The details of the vulnerability are available in a blog from Caleb Stewart, security researcher, Huntress. In it, he writes: “Our team was able to successfully recreate this SQL injection-based attack and can confirm that hackers can use this to access customers’ BillQuick data and run malicious commands on their on-premises Windows servers.
“We have been in close contact with the BQE team to notify them of this vulnerability, assess the code changes implemented in WebSuite 2021 version 18.104.22.168 and work to address multiple security concerns we raised over their BillQuick and Core offerings.”
The blog also lists eight CVEs that Huntress has filed in addition to CVE-2021-42258 that describes the vulnerability.
What is the problem with BQE’s billing software?

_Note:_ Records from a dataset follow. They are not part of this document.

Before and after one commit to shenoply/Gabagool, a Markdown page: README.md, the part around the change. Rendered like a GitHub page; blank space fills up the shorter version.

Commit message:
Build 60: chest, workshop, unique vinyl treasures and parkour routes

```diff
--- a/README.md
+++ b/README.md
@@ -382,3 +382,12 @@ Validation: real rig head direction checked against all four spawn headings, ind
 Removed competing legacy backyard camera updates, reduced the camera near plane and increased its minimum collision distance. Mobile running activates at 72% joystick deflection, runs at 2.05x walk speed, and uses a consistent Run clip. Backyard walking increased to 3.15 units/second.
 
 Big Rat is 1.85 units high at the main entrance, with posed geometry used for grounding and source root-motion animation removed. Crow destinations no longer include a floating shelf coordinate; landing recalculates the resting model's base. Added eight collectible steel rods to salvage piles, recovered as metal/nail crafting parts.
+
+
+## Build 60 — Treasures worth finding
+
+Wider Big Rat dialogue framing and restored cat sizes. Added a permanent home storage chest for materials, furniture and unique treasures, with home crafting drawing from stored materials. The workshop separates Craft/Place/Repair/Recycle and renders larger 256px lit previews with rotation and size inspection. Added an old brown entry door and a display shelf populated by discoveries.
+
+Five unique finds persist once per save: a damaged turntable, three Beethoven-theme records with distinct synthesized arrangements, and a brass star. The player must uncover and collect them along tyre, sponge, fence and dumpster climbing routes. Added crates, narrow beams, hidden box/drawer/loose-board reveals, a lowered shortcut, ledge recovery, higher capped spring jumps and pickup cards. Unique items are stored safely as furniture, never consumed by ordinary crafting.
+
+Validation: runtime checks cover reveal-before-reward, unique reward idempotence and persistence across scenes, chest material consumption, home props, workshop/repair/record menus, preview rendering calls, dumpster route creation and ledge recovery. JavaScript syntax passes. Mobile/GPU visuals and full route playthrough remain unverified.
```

Instead of the software controlling the queries sent to the MSSQL database, it allows the user to take control. It means that the user can change the query and add malicious commands. Importantly, the software also used the system administrator MSSQL user for database authentication. It means that a user has much more elevated permissions than should be allowed.

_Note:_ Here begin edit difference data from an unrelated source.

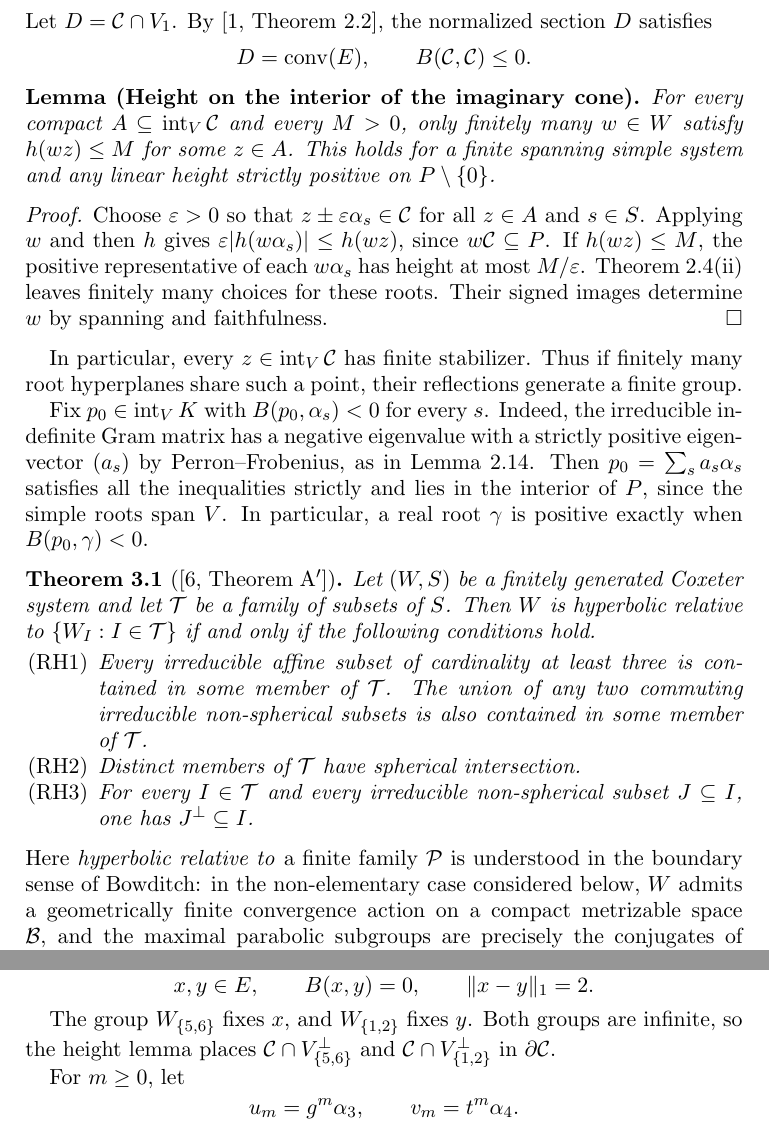
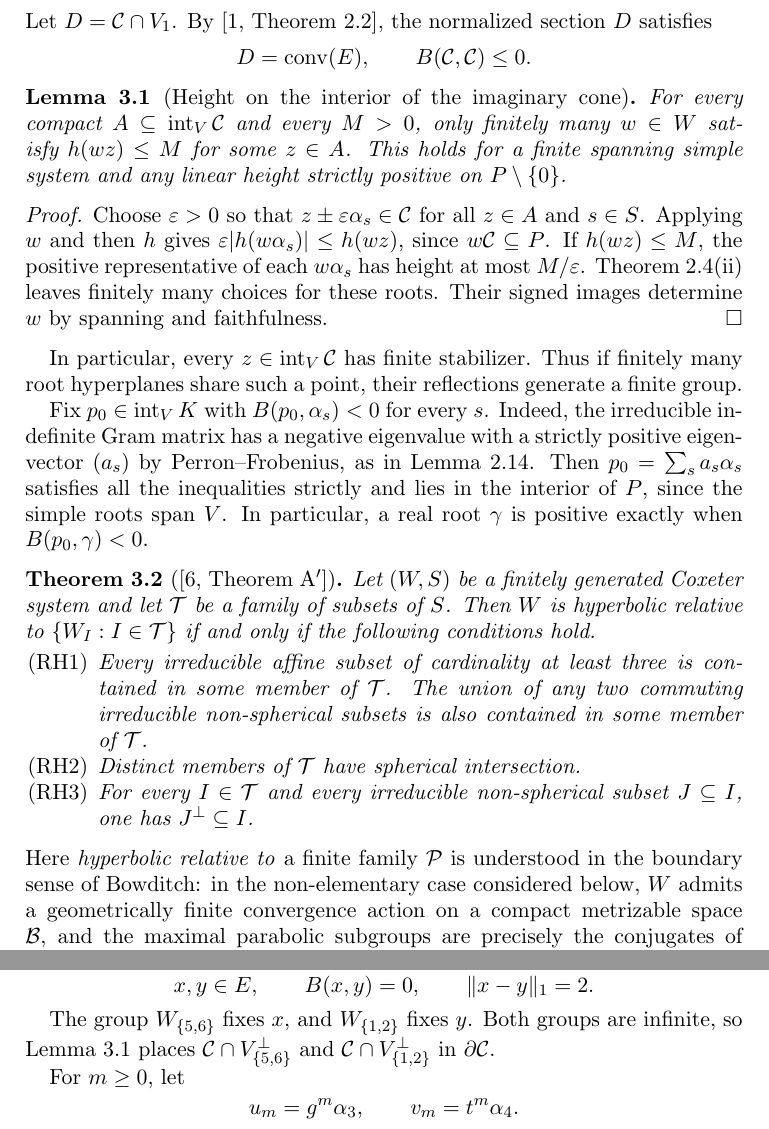
Before and after one commit to true-howard/About-Coxeter-Group, a LaTeX paper (Another_Way_Interior.tex): two parts of pages 9 and 28 of 33, joined at a grey line, cut so that both start at the same text. Compiled offline with pdfLaTeX.

Commit message:
Number the imaginary-cone height lemma and its citations

```diff
--- a/Another_Way_Interior.tex
+++ b/Another_Way_Interior.tex
@@ -54,7 +54,6 @@
 
 \newtheorem{theorem}{Theorem}[section]
 \newtheorem{lemma}[theorem]{Lemma}
-\newtheorem*{interiorlemma}{Lemma (Height on the interior of the imaginary cone)}
 \newtheorem{proposition}[theorem]{Proposition}
 \newtheorem{corollary}[theorem]{Corollary}
 
@@ -515,12 +514,12 @@ Let $D=\mathcal C\cap V_1$. By \cite[Theorem~2.2]{DHR}, the normalized section $
     B(\mathcal C,\mathcal C)\leq0.
 \]
 
-\begin{interiorlemma}\hypertarget{interior-height}{}
+\begin{lemma}[Height on the interior of the imaginary cone]\label{lem:interior-height}
 For every compact $A\subseteq\operatorname{int}_V\mathcal C$ and every
 $M>0$, only finitely many $w\in W$ satisfy $h(wz)\le M$ for some
 $z\in A$. This holds for a finite spanning simple system and any linear
 height strictly positive on $P\setminus\{0\}$.
-\end{interiorlemma}
+\end{lemma}
 \begin{proof}
 Choose $\varepsilon>0$ so that $z\pm\varepsilon\alpha_s\in\mathcal C$
 for all $z\in A$ and $s\in S$. Applying $w$ and then $h$ gives
@@ -1910,7 +1909,7 @@ x,y\in E,\qquad B(x,y)=0,\qquad \|x-y\|_1=2.
 \]
 
 The group $W_{\{5,6\}}$ fixes $x$, and $W_{\{1,2\}}$ fixes $y$.
-Both groups are infinite, so the \hyperlink{interior-height}{height lemma}
+Both groups are infinite, so Lemma~\ref{lem:interior-height}
 places $\mathcal C\cap V_{\{5,6\}}^\perp$ and
 $\mathcal C\cap V_{\{1,2\}}^\perp$ in $\partial\mathcal C$.
 
```
Also changed, not shown: Another_Way_Interior.tex (8 more changed lines).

It also allows a user to use the xp_cmdshell procedure to execute code on the Windows operating system. As this is a Windows process with the same security rights as the SQL Server service account, the code has elevated permissions.

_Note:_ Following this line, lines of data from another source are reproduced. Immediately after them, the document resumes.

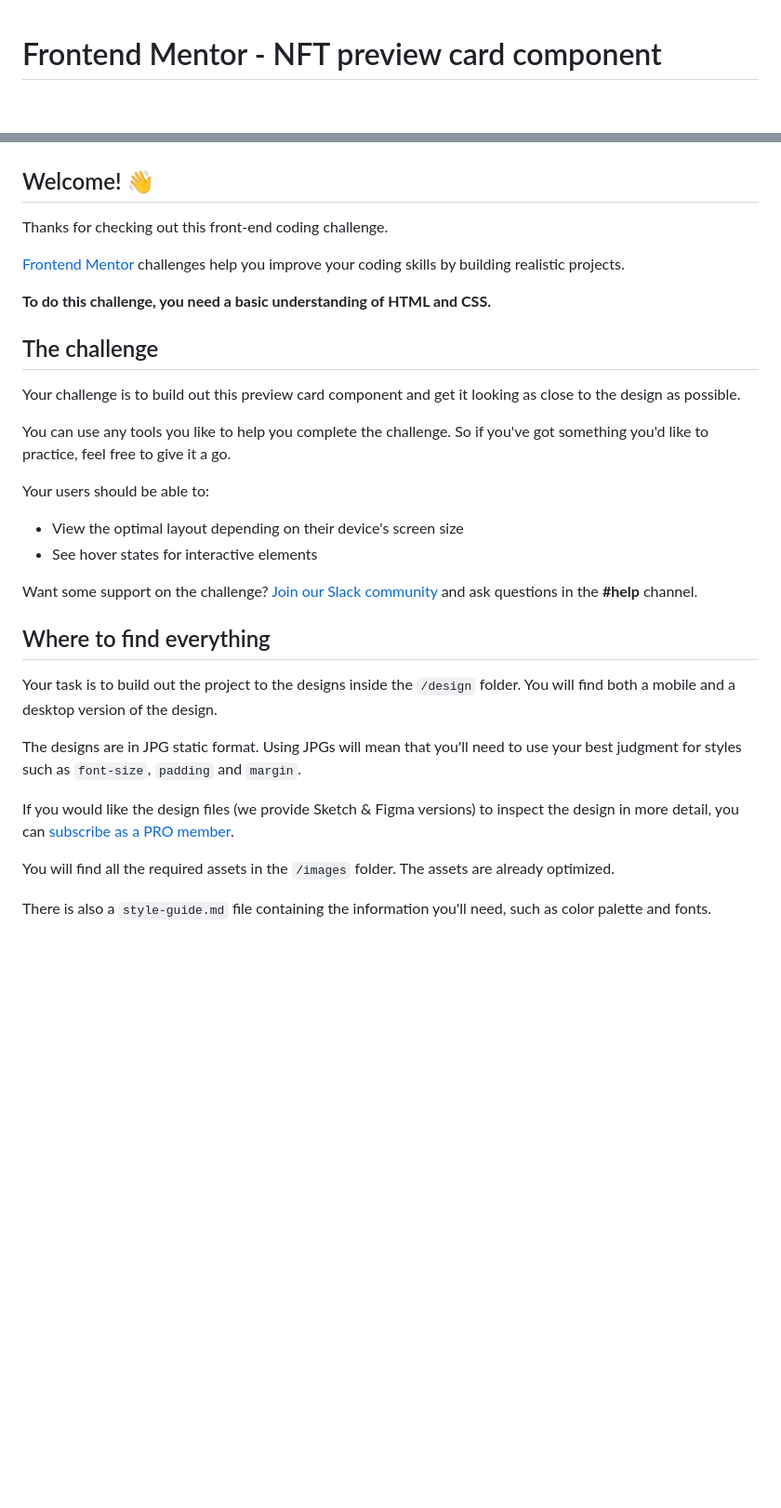
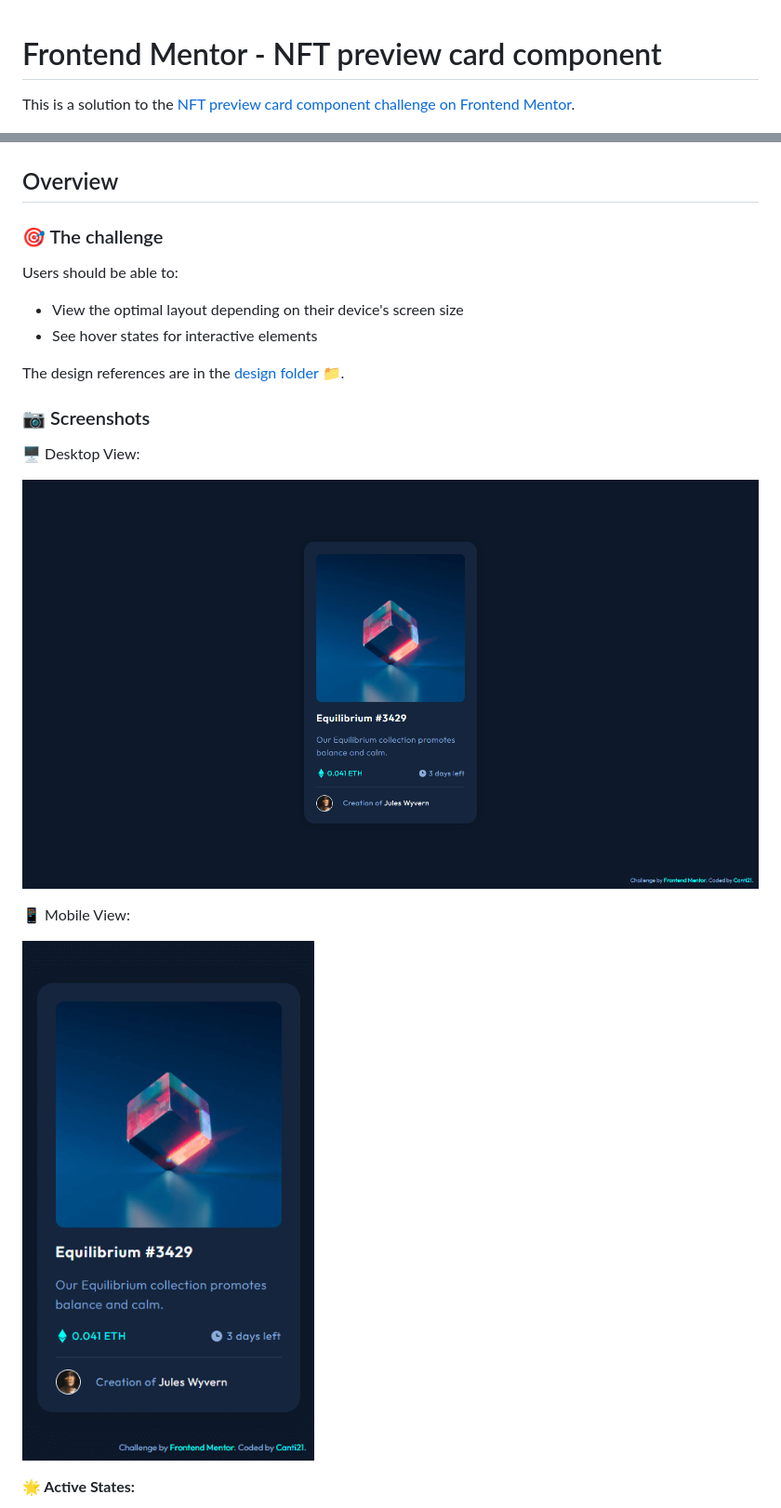
Before and after one commit to Canti21/FEM-nft-card-component, a Markdown page: README.md, 2 parts joined by grey strips. Shown at 93% size. GitHub-like rendering; pictures changed too: screenshots/nft-preview-card-mobile.png (added), screenshots/ntf-preview-card-desktop.png (added); blank space fills up the shorter version.

```diff
--- a/README.md
+++ b/README.md
@@ -1,37 +1,29 @@
 # Frontend Mentor - NFT preview card component
+
+This is a solution to the [NFT preview card component challenge on Frontend Mentor](https://www.frontendmentor.io/challenges/nft-preview-card-component-SbdUL_w0U).
 
 ![Design preview for the NFT preview card component coding challenge](./design/desktop-preview.jpg)
 
-## Welcome! 👋
+## Overview
 
-Thanks for checking out this front-end coding challenge.
+### 🎯 The challenge
 
-[Frontend Mentor](https://www.frontendmentor.io) challenges help you improve your coding skills by building realistic projects.
-
-**To do this challenge, you need a basic understanding of HTML and CSS.**
-
-## The challenge
-
-Your challenge is to build out this preview card component and get it looking as close to the design as possible.
-
-You can use any tools you like to help you complete the challenge. So if you've got something you'd like to practice, feel free to give it a go.
-
-Your users should be able to:
+Users should be able to:
 
 - View the optimal layout depending on their device's screen size
 - See hover states for interactive elements
 
-Want some support on the challenge? [Join our Slack community](https://www.frontendmentor.io/slack) and ask questions in the **#help** channel.
+The design references are in the [design folder 📁](./design/).
 
-## Where to find everything
+### 📷 Screenshots
 
-Your task is to build out the project to the designs inside the `/design` folder. You will find both a mobile and a desktop version of the design.
+🖥️ Desktop View:
 
-The designs are in JPG static format. Using JPGs will mean that you'll need to use your best judgment for styles such as `font-size`, `padding` and `margin`.
+![](./screenshots/ntf-preview-card-desktop.png)
 
-If you would like the design files (we provide Sketch & Figma versions) to inspect the design in more detail, you can [subscribe as a PRO member](https://www.frontendmentor.io/pro).
+📱 Mobile View:
 
-You will find all the required assets in the `/images` folder. The assets are already optimized.
+![](./screenshots/nft-preview-card-mobile.png)
 
-There is also a `style-guide.md` file containing the information you'll need, such as color palette and fonts.
+**🌟 Active States:**
 
```
Also changed, not shown: other parts of README.md (+59 -35 lines), README-template.md (deleted, +0 -111 lines), screenshots/ntf-preview-card-active.png (added).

It allows an attacker, for example, to discover details of the system on which BillQuick is running. They can also locate any database on that machine. From here, the attacker can then dump the database and exfiltrate the data. All of this without the attacker having to authenticate with the server.
It also allows the attacker to remotely execute other code on the system. This is how they are able to install and execute ransomware.
Huntress has filed vulnerability CVE-2021-42258 about this issue. The NVD database says: “BQE BillQuick Web Suite 2018 through 2021 before 22.214.171.124 allows SQL injection for unauthenticated remote code execution, as exploited in the wild in October 2021 for ransomware installation. SQL injection can, for example, use the txtID (aka username) parameter. Successful exploitation can include the ability to execute arbitrary code as MSSQLSERVER$ via xp_cmdshell.”
Enterprise Times: What does this mean?
If you think that this sounds familiar, it does. NotPetya began with the compromise of a Ukrainian accounting firm. That attack, as we now know, rapidly spread across the world, causing chaos for many organisations and countries. While Huntress has not said this has the same potential, the fact is that this is another supply chain attack that could have been avoided.
The question here is, why did BQE wait for the vulnerability to be exploited before acting? It could have done its own code review and identified this issue. However, it didn’t, and now it is in recovery mode.
Importantly, Huntress reports that BQE is actively working on fixes and is keen to resolve this. However, will that be enough for its customers? How many will consider alternatives to BQE, or will they assume the company is on top of the issue? Incidents like this cause significant reputational damage, and it will be interesting to see what BQE does to mitigate that.
There is another important issue to look at here, as Stewart calls out. “This incident highlights a repeating pattern plaguing SMB software: well-established vendors are doing very little to proactively secure their applications and subject their unwitting customers to significant liability when sensitive data is inevitably leaked and/or ransomed.”